Another argument is that "Good parents rehabilitate their children, not condemn them eternally." This is true, and that is exactly what life is. Our life is our rehabilitation. We are here so that we may become better people by choosing to love. We receive many opportunities to grow in love for God and our neighbor. It is then our choice whether we want to stay in prison or get out for good behavior. Hell is merely the life sentence that we may choose.
Now this revelation might have brought up some concerns, especially due to our fear of wrongful imprisonment. "What about the mentally disabled from birth?" Since they cannot freely choose to love or not, technically the scale of justice is balanced. However, since God is Perfect Love and wants what is best, they will be united with him. Then why should they live on earth at all if they will go to heaven anyway? It's so that we may grow in love by caring for them. They teach us how to better love each other. They live in order that we may live with God forever. I actually wonder if they are God's angels incarnated, because they have already chose God.
So what about those who never learned about God or learned wrong about him? Actually, they can still go to heaven, though they probably would not reach the pure perfection. If they were truly ignorant through no fault of their own, and they tried their best to live with virtue, they simply unknowingly chose God, because he is the source of love and virtue. However, it is far easier for them to live in virtue and chose God if they are taught correctly. That is why I write to you about the message of True Love. It could be said that God did inspire the other cultures' great teachers in order to prepare them to receive the gospel of the Religion of True Love.
So is hell fair? Yes, in terms of Justice. No, in that sinners possibly deserved worse. It is also not fair because God gives us so much to avoid it. Since God is Infinite Love, and forgiveness is an act of love, all we need to do is repent when we are wrong. When our repentance is because of our love for god, it is a perfect act of love in itself. When it's not perfect because it's based off fear of punishment instead, God will still forgive, but we need to do whatever he commands for restitution, which is always another act of love so that we may grow in love.
Hell is the result of Love, because by its existence, we are encouraged to love. If there was no punishment, not only would that violate justice, but also allow us to not care to love. That would not only be bad for society, but also for ourselves. The existence of hell is True Love trying to call you to itself.

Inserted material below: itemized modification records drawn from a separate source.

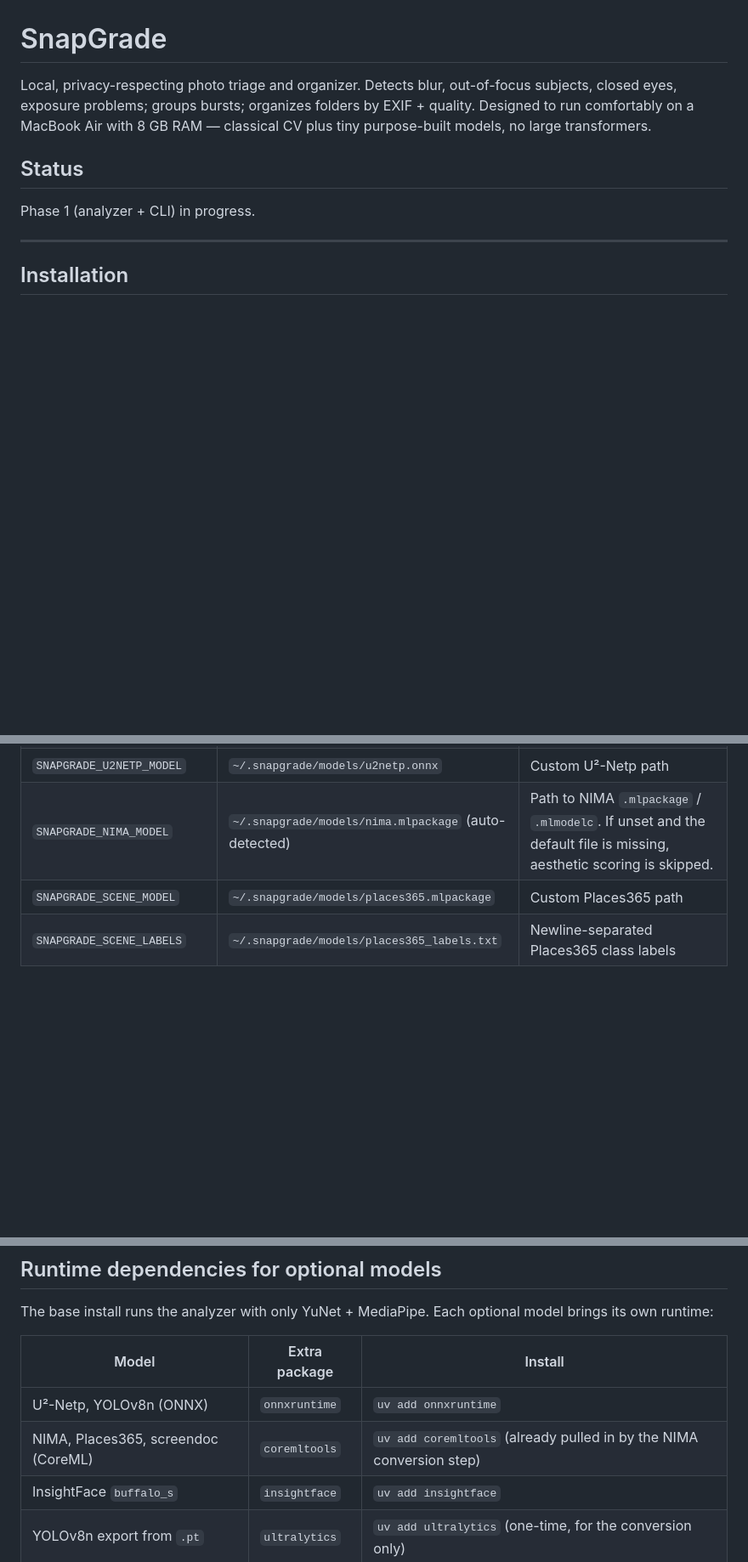
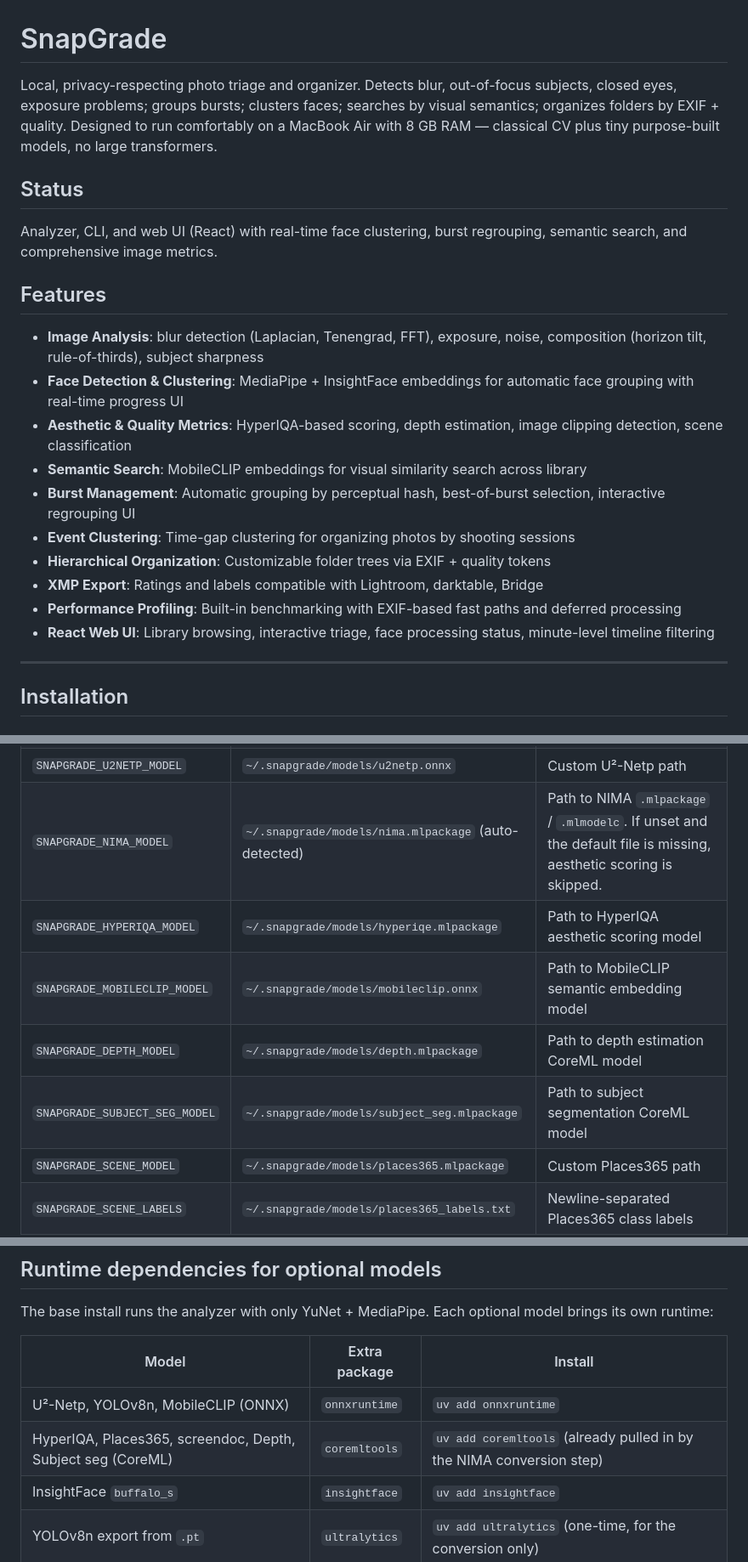
Before and after one commit to Bibyutatsu/SnapGrade, a Markdown page: README.md, 3 parts joined by grey strips. Shown at 85% size. GitHub-like rendering; blank space fills up the shorter version.

```diff
--- a/README.md
+++ b/README.md
@@ -1,10 +1,23 @@
 # SnapGrade
 
-Local, privacy-respecting photo triage and organizer. Detects blur, out-of-focus subjects, closed eyes, exposure problems; groups bursts; organizes folders by EXIF + quality. Designed to run comfortably on a MacBook Air with 8 GB RAM — classical CV plus tiny purpose-built models, no large transformers.
+Local, privacy-respecting photo triage and organizer. Detects blur, out-of-focus subjects, closed eyes, exposure problems; groups bursts; clusters faces; searches by visual semantics; organizes folders by EXIF + quality. Designed to run comfortably on a MacBook Air with 8 GB RAM — classical CV plus tiny purpose-built models, no large transformers.
 
 ## Status
 
-Phase 1 (analyzer + CLI) in progress.
+Analyzer, CLI, and web UI (React) with real-time face clustering, burst regrouping, semantic search, and comprehensive image metrics.
+
+## Features
+
+- **Image Analysis**: blur detection (Laplacian, Tenengrad, FFT), exposure, noise, composition (horizon tilt, rule-of-thirds), subject sharpness
+- **Face Detection & Clustering**: MediaPipe + InsightFace embeddings for automatic face grouping with real-time progress UI
+- **Aesthetic & Quality Metrics**: HyperIQA-based scoring, depth estimation, image clipping detection, scene classification
+- **Semantic Search**: MobileCLIP embeddings for visual similarity search across library
+- **Burst Management**: Automatic grouping by perceptual hash, best-of-burst selection, interactive regrouping UI
+- **Event Clustering**: Time-gap clustering for organizing photos by shooting sessions
+- **Hierarchical Organization**: Customizable folder trees via EXIF + quality tokens
+- **XMP Export**: Ratings and labels compatible with Lightroom, darktable, Bridge
+- **Performance Profiling**: Built-in benchmarking with EXIF-based fast paths and deferred processing
+- **React Web UI**: Library browsing, interactive triage, face processing status, minute-level timeline filtering
 
 ---
 
@@ -235,6 +254,10 @@ uv run snapgrade serve
 | `SNAPGRADE_YOLO_MODEL` | `~/.snapgrade/models/yolov8n.onnx` | Custom YOLOv8n path |
 | `SNAPGRADE_U2NETP_MODEL` | `~/.snapgrade/models/u2netp.onnx` | Custom U²-Netp path |
 | `SNAPGRADE_NIMA_MODEL` | `~/.snapgrade/models/nima.mlpackage` (auto-detected) | Path to NIMA `.mlpackage` / `.mlmodelc`. If unset and the default file is missing, aesthetic scoring is skipped. |
+| `SNAPGRADE_HYPERIQА_MODEL` | `~/.snapgrade/models/hyperiqe.mlpackage` | Path to HyperIQA aesthetic scoring model |
+| `SNAPGRADE_MOBILECLIP_MODEL` | `~/.snapgrade/models/mobileclip.onnx` | Path to MobileCLIP semantic embedding model |
+| `SNAPGRADE_DEPTH_MODEL` | `~/.snapgrade/models/depth.mlpackage` | Path to depth estimation CoreML model |
+| `SNAPGRADE_SUBJECT_SEG_MODEL` | `~/.snapgrade/models/subject_seg.mlpackage` | Path to subject segmentation CoreML model |
 | `SNAPGRADE_SCENE_MODEL` | `~/.snapgrade/models/places365.mlpackage` | Custom Places365 path |
 | `SNAPGRADE_SCENE_LABELS` | `~/.snapgrade/models/places365_labels.txt` | Newline-separated Places365 class labels |
 | `SNAPGRADE_SCREENDOC_MODEL` | `~/.snapgrade/models/screendoc.mlpackage` | Custom screenshot/document head path |
@@ -245,7 +268,7 @@ The base install runs the analyzer with only YuNet + MediaPipe. Each optional mo
 
 | Model | Extra package | Install |
 |---|---|---|
-| U²-Netp, YOLOv8n (ONNX) | `onnxruntime` | `uv add onnxruntime` |
-| NIMA, Places365, screendoc (CoreML) | `coremltools` | `uv add coremltools` (already pulled in by the NIMA conversion step) |
+| U²-Netp, YOLOv8n, MobileCLIP (ONNX) | `onnxruntime` | `uv add onnxruntime` |
+| HyperIQA, Places365, screendoc, Depth, Subject seg (CoreML) | `coremltools` | `uv add coremltools` (already pulled in by the NIMA conversion step) |
 | InsightFace `buffalo_s` | `insightface` | `uv add insightface` |
 | YOLOv8n export from `.pt` | `ultralytics` | `uv add ultralytics` (one-time, for the conversion only) |
```
Also changed, not shown: other parts of README.md (+15 -9 lines).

N. D. Moharo
P. S. Since Hell falls in the realm of Theology, I can be wrong. This is merely an explanation on how it would make sense, especially given the purpose of man being to love.